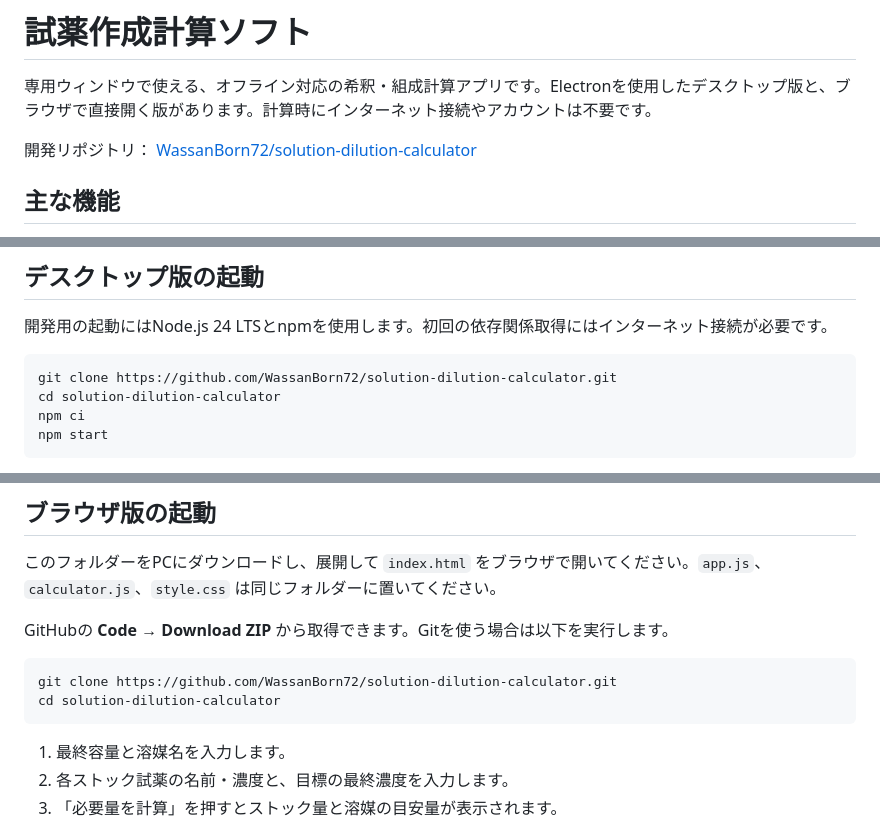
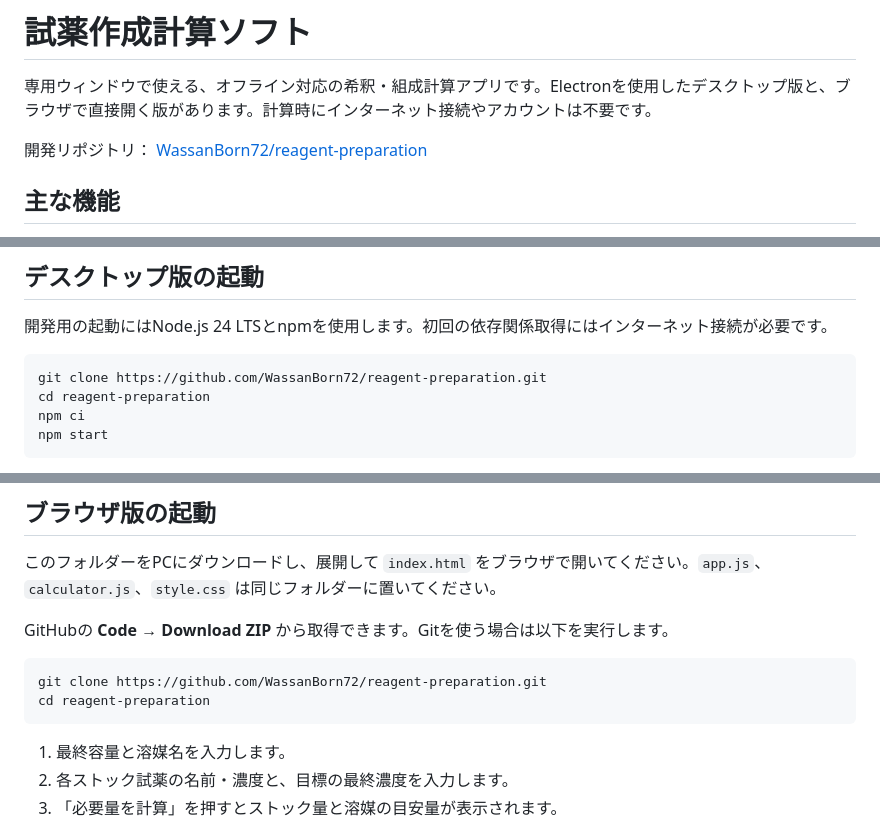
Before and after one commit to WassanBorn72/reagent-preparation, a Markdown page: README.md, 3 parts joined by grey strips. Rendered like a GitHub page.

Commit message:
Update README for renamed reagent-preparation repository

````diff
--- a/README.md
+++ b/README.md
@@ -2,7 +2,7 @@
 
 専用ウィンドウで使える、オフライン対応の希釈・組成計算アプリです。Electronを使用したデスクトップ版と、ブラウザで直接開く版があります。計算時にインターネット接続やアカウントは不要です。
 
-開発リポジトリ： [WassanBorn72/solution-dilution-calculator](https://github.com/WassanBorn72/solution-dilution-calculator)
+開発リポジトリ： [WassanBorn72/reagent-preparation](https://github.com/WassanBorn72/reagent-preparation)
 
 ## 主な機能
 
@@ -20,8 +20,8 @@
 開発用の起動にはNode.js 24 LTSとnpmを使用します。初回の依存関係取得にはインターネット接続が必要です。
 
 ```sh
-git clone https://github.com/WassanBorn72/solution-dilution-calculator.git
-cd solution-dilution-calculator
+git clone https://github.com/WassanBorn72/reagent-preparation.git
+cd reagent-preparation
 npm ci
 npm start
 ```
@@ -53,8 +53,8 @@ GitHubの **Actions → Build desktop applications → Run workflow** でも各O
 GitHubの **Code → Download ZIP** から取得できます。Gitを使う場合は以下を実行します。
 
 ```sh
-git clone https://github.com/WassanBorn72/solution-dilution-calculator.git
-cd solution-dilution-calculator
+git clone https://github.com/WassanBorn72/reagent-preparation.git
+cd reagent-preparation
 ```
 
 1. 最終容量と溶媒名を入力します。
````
· · · · ·
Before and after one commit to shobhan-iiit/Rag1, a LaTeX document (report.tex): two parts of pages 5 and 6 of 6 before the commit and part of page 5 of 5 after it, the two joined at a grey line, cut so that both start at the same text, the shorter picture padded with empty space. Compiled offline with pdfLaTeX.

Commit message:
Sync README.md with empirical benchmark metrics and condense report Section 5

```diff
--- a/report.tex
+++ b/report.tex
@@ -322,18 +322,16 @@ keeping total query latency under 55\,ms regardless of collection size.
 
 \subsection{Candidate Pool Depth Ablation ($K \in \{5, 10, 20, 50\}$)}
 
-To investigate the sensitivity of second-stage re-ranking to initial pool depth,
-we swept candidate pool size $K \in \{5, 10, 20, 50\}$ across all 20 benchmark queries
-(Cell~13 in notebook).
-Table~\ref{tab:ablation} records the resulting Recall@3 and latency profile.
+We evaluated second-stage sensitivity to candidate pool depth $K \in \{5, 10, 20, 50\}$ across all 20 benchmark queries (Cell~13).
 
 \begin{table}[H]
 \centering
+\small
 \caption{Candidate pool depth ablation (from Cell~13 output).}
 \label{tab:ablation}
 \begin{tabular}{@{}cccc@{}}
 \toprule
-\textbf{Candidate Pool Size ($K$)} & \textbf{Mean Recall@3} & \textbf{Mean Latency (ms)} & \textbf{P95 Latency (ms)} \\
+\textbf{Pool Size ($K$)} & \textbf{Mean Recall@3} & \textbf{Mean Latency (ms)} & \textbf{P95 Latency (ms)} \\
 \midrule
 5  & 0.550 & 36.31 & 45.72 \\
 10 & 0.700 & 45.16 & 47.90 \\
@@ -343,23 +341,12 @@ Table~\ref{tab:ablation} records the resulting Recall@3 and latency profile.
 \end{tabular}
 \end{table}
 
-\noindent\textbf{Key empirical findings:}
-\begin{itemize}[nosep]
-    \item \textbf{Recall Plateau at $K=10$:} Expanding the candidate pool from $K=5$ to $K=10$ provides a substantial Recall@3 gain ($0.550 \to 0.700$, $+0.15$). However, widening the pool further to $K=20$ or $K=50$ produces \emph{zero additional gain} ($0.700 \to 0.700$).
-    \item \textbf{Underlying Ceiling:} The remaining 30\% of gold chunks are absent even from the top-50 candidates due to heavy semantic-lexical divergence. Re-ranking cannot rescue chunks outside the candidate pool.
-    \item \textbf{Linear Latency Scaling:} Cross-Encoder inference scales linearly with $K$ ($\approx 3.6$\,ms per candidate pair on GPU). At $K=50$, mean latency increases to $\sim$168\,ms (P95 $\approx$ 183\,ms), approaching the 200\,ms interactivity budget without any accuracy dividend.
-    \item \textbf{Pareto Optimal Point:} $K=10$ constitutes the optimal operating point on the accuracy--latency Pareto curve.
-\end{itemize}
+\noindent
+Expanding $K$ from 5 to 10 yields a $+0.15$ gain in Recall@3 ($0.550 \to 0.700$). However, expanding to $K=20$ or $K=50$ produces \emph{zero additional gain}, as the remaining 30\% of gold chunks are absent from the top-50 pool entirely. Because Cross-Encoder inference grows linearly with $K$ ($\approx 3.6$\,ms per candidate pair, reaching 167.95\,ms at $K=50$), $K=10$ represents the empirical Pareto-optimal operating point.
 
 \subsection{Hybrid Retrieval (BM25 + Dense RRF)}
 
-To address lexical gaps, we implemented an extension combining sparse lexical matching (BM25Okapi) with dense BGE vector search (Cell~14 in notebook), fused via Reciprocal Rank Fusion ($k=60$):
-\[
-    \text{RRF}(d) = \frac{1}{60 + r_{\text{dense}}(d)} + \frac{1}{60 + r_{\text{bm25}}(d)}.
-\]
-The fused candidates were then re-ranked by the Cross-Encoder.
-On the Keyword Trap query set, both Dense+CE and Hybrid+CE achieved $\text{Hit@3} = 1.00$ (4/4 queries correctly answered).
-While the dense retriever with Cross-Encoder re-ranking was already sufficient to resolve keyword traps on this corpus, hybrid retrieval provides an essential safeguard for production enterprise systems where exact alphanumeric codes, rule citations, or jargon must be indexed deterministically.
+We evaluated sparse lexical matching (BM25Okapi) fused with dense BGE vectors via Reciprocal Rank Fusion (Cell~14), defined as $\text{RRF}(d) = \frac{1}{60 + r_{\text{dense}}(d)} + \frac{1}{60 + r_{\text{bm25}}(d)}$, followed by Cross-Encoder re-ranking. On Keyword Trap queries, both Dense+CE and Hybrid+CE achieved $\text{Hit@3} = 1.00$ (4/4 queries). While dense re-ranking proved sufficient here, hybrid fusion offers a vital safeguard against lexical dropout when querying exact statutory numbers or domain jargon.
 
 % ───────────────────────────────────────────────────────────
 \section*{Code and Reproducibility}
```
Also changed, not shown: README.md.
· · · · ·
Nothing beyond a number is expected: count the lines of the material that hold the string "report".

#### [Result for this task]
4